Supported Controllers (hover for description)
It'd be OK if they took longer to explain how things work, but, once you've found the tutorials, (which are hidden away under the bizarre category of "galleries" in the main menu), they're not too much help. Even though they number some 26 informative tutorials, explaining everything from how to move your eggs, to how to interact with dragons, they still don't even begin to touch on the intricacies of how the various in game objects interact with each other. That, it seems, is something you'll have to learn for yourself.
And it's a concept that should be so simple. Starting with a number of Dodo eggs - you could have one, or anything up to five or six, scattered around the level, it's up to you to tell them where to go, and basically look after them as they try to get back to their nest. Along the way, there'll be bottomless cliffs, switches, gates, dinosaurs who're hungry for a raw yolk, fire, and worse, all waiting for your poor defensless eggs to roll up to them, unsuspecting as they are. And, in a kind of parental way, it's up to you to look after them.
Luckily, you have some tools at your disposal, with a collection of level sculpting implements that would put Michaelangelo to shame. In fact, there are so many options at your hands, that it's hard to explain everything you can do. You can use a shovel to build bumps, or dig away at land, providing a handy ramp for an egg to use as a jump, or letting a boulder fall to block gaps below respectively. A brush can be used to either whip up a dust storm, which prevents dinosaurs or turtles from seeing, and can be used to encourage them to walk off a ledge, while using it on wood will set fire to it. Equally useful are the ropes, which can be used to tie two pulleys together, and either move obstructions out of the way, or create platforms. Springs are, if anything, the most straightforward of the lot, giving you the ability to jump from platform to platform if you embed them in the ground. But that's just the start of it.
Then, there are the various elements of the levels that tie together to either make your life easier, or harder. If your egg rolls through a pit of flaming tar, he'll catch fire - and unless he finds some water, he'll shatter within a few seconds. Unless, of course, you find an unignited pit of tar, and roll your egg through that first. Doing that coats your egg in a layer of tar, which, when you roll him through the fire and flames, will ignite, taking the heat, so to speak, off the egg himself. Why would you want a flaming egg, you ask? Well, to burn things - roll up against a wooden plank that's block your way, and you'll set fire to it. Just make sure you don't roll into your nest like that, or you'll set fire to that, too - a quick trip through some water is required.

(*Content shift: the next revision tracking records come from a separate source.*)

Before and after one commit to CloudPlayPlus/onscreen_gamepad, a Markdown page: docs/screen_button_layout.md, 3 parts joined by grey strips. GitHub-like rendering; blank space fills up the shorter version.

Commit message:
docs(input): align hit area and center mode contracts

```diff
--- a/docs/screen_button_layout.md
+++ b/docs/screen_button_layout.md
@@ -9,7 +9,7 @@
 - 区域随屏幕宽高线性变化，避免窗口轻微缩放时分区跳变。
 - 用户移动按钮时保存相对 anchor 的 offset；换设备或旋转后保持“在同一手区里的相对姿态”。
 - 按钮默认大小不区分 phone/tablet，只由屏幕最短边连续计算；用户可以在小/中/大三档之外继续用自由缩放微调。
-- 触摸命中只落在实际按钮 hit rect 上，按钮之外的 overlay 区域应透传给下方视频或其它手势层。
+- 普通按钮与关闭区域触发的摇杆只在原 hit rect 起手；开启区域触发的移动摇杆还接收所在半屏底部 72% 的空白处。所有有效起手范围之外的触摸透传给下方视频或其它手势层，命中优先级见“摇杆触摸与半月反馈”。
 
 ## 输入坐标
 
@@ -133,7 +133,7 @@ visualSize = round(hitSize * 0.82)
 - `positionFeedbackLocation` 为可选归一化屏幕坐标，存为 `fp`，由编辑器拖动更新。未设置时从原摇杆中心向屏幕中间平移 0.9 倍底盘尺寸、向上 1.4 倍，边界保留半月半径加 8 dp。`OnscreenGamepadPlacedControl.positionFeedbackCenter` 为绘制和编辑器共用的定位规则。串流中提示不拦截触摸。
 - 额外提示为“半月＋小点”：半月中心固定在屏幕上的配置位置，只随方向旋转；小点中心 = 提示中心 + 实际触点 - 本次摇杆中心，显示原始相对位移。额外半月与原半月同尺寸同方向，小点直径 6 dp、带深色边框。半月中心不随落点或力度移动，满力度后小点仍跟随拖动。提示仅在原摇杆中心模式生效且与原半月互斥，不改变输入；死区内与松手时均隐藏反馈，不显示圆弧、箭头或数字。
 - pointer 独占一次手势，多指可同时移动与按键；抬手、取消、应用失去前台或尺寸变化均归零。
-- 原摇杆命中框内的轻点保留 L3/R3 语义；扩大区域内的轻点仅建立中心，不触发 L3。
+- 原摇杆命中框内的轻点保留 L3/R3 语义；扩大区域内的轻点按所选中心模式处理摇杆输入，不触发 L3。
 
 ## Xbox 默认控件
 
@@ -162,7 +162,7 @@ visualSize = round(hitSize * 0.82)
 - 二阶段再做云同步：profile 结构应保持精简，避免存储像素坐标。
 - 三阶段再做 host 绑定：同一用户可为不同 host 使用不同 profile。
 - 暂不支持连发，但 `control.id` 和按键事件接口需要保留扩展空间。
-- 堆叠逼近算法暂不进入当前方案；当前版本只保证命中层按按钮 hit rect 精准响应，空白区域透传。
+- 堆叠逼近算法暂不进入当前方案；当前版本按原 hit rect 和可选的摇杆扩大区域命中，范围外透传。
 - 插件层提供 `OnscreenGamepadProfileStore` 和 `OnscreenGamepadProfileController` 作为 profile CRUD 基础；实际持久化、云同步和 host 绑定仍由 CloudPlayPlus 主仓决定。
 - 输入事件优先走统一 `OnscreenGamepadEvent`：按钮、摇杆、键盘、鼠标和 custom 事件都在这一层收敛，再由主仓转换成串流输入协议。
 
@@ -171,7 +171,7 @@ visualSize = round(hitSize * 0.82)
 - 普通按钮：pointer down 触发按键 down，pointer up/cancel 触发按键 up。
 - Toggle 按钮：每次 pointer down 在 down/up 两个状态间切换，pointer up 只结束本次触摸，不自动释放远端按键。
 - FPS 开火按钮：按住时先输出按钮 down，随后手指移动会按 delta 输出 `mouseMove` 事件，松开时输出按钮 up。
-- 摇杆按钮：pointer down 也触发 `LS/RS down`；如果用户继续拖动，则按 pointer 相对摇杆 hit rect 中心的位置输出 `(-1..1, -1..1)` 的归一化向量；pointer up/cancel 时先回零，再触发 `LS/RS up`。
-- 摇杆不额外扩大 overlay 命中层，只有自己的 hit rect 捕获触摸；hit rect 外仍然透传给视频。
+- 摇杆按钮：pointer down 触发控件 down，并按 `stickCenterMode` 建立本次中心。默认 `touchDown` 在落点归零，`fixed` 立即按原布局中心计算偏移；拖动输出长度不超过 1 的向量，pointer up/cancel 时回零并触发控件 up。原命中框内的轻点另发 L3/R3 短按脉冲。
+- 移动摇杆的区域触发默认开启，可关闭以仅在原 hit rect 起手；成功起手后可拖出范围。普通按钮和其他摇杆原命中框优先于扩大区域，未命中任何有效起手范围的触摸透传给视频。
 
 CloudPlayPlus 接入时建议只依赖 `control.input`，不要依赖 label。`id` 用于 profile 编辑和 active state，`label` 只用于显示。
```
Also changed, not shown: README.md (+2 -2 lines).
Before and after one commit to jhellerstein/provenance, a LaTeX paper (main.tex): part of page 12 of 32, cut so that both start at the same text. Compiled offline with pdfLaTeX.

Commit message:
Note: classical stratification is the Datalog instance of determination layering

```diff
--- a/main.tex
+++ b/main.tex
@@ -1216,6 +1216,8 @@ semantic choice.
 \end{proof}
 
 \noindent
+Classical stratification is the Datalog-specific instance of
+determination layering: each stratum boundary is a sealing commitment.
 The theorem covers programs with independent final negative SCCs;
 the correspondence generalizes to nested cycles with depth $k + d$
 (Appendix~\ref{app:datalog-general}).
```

And then, there's switches. None of the levels are easy in DoDoGo, but some of the most feindish are the ones involving switches. Switches can basically control anything in the level - whether it's removing a panel to let your eggs through; activating a fan, which'll blow your eggs around; or winding a rope to move some blocks, there's a cavalcade of things they do - and activating them, or deactivating them at the right time is crucial to your success.
And that's where our other problem comes in. Other than the complexity of the game, our only other problem is with the controls, as it's actually rather hard to get your eggs to move. If you want your eggs to move left, you have to slide your stylus across your egg to the left. If you want it to stop, you slide your stylus in the opposite direction to
which it's moving. It sounds fairly straightforward, but, for a game with so many potential pitfalls, it's very hit and miss - especially when you've got a large group of eggs together, or you want to stop them at a precise time. And when only one of them stops, while the other roll in the path of a boulder, it'll quickly become a frustration.
However, with over 100 levels on offer, for only 500 Nintendo Points (around £3 in real money), DoDoGo Challenge is incredible value for money. Or, at least, it would be, if you could actually get to half of the levels. With some sort of hint system in place, this would come a lot more highly recommended, but as it stands, if you ever get stuck, you're going to stay stuck until you figure it out, as there's nothing to point you in the right direction. Which is a shame, really, as it would have made a big difference to the game.
In the end, if you have the patience to stick with it, and don't give up that easily, DoDoGo Challenge could be a great game for you. It'll make you think, long and hard, and you'll probably find yourself figuring out the way to beat that level when you're lying in bed at 2 am, unable to sleep because of those damn eggs, rolling around inside your head. Depending on your stance, that could be a good thing or a bad thing - but with a few tweaks, DoDoGo Challenge could be something amazing.
- Incredibly inventive gameplay.
- Makes you feel clever just playing.
- There seems to be multiple ways to do the levels.
- Awful controls.
- Stupid difficulty level.
- No hints if you get stuck.